- WORK ORDER
Print exactly what the entries say, line by line, from the first line down to the one with "Also changed, not", inclusive.

[Data entries]
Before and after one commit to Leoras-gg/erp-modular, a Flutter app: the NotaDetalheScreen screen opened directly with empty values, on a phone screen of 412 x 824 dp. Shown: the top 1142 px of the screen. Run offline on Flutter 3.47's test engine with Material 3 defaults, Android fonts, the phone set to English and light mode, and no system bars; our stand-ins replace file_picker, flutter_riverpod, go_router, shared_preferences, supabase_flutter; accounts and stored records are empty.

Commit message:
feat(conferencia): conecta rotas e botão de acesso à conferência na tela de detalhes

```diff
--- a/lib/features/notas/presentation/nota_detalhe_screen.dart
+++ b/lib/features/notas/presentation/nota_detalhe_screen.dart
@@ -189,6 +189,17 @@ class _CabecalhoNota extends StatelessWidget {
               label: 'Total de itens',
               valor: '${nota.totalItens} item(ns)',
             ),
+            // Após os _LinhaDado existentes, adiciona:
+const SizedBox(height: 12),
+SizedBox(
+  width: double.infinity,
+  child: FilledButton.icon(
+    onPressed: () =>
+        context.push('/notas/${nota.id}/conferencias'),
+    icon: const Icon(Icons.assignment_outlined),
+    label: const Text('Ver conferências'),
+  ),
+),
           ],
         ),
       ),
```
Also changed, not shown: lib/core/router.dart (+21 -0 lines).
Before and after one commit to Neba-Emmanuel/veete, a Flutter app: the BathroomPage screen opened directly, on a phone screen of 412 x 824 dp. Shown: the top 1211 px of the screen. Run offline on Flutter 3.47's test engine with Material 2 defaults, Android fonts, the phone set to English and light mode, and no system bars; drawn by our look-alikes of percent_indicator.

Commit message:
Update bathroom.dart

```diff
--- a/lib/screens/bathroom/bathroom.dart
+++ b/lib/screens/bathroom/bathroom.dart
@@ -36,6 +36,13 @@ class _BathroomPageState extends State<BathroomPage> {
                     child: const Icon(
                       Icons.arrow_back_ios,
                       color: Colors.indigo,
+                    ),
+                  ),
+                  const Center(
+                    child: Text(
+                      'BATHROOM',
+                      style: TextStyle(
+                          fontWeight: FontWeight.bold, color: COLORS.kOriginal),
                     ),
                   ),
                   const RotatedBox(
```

- WRITTEN RESPONSE
Before and after one commit to Leoras-gg/erp-modular, a Flutter app: the NotaDetalheScreen screen opened directly with empty values, on a phone screen of 412 x 824 dp. Shown: the top 1142 px of the screen. Run offline on Flutter 3.47's test engine with Material 3 defaults, Android fonts, the phone set to English and light mode, and no system bars; our stand-ins replace file_picker, flutter_riverpod, go_router, shared_preferences, supabase_flutter; accounts and stored records are empty.

Commit message:
feat(conferencia): conecta rotas e botão de acesso à conferência na tela de detalhes

```diff
--- a/lib/features/notas/presentation/nota_detalhe_screen.dart
+++ b/lib/features/notas/presentation/nota_detalhe_screen.dart
@@ -189,6 +189,17 @@ class _CabecalhoNota extends StatelessWidget {
               label: 'Total de itens',
               valor: '${nota.totalItens} item(ns)',
             ),
+            // Após os _LinhaDado existentes, adiciona:
+const SizedBox(height: 12),
+SizedBox(
+  width: double.infinity,
+  child: FilledButton.icon(
+    onPressed: () =>
+        context.push('/notas/${nota.id}/conferencias'),
+    icon: const Icon(Icons.assignment_outlined),
+    label: const Text('Ver conferências'),
+  ),
+),
           ],
         ),
       ),
```
Also changed, not shown: lib/core/router.dart (+21 -0 lines).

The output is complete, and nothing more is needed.